It is only half past ten, but most have returned home.
In Covent Garden, the empty tables spoke for themselves.
No big crowds, just small groups of friends, for one last night.
Many presented their weekend plans ahead of the start of the mixing ban.
One group said to me, “We were supposed to come here tomorrow for a birthday, but that can’t happen, so we’re here tonight. ”
Most are resigned to the new rules and restrictions. A teenage girl, with her friends, said: “I saw what is going on, I know why we are doing it.
“The problem is, for us, we’re all in college together during the day, and yet we can’t go out together.
His friend said he found it “a bit unnecessary”.
As bars and restaurants can only accommodate groups, they are already starting to count the cost.
At the Frenchies, they served 74 covers per night. That fell when the rule of six started. Upgrading to level 2 means they will only manage around 40.
Chef Victor Avonds tries to stay upbeat, but admits things will be tough. “Before, we were creative, we rebuilt and we saw it in our reservations.
“But we can see for tomorrow that reservations are already dropping. ”

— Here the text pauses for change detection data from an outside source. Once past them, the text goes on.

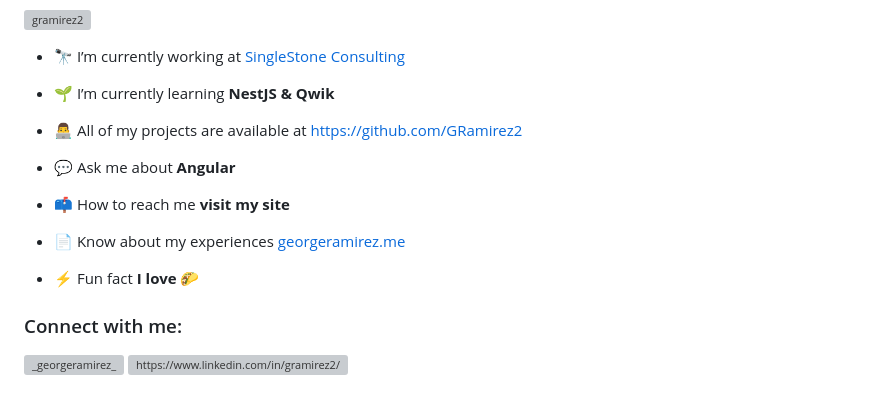
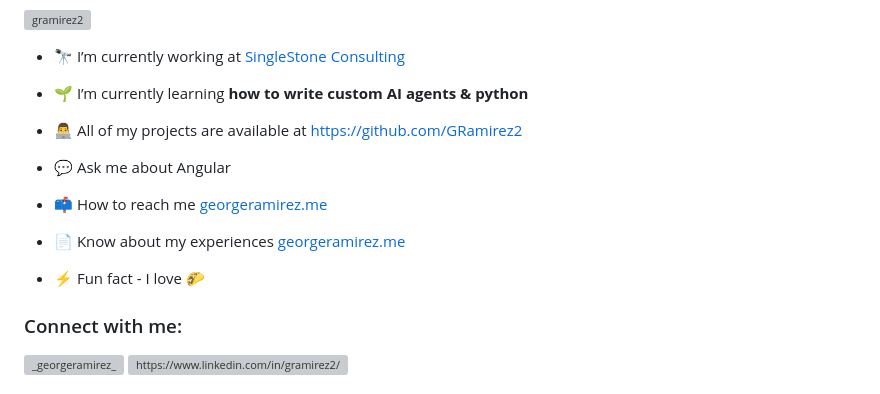
Before and after one commit to GRamirez2/GRamirez2, a Markdown page: readme.md, the part around the change. GitHub-like rendering; grey boxes are pictures that could not be loaded.

```diff
--- a/readme.md
+++ b/readme.md
@@ -5,17 +5,17 @@
 
 - 🔭 I’m currently working at [SingleStone Consulting](https://www.singlestoneconsulting.com/)
 
-- 🌱 I’m currently learning **NestJS & Qwik**
+- 🌱 I’m currently learning **how to write custom AI agents & python**
 
 - 👨‍💻 All of my projects are available at [https://github.com/GRamirez2](https://github.com/GRamirez2)
 
-- 💬 Ask me about **Angular**
+- 💬 Ask me about Angular
 
-- 📫 How to reach me **visit my site**
+- 📫 How to reach me [georgeramirez.me](georgeramirez.me)
 
 - 📄 Know about my experiences [georgeramirez.me](georgeramirez.me)
 
-- ⚡ Fun fact **I love 🌮**
+- ⚡ Fun fact - I love 🌮
 
 <h3 align="left">Connect with me:</h3>
 <p align="left">
```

She is afraid for the future, uncertain if customers will continue to come.
And it’s hard to go on, when things seem so fragile.
“Every day you’re like, what’s going to be the next thing, what’s going to happen?” It’s tiring. ”
There is also a feeling among many of these changes will be lasting. Some wonder if further action could be taken if COVID-19 cases continue to rise.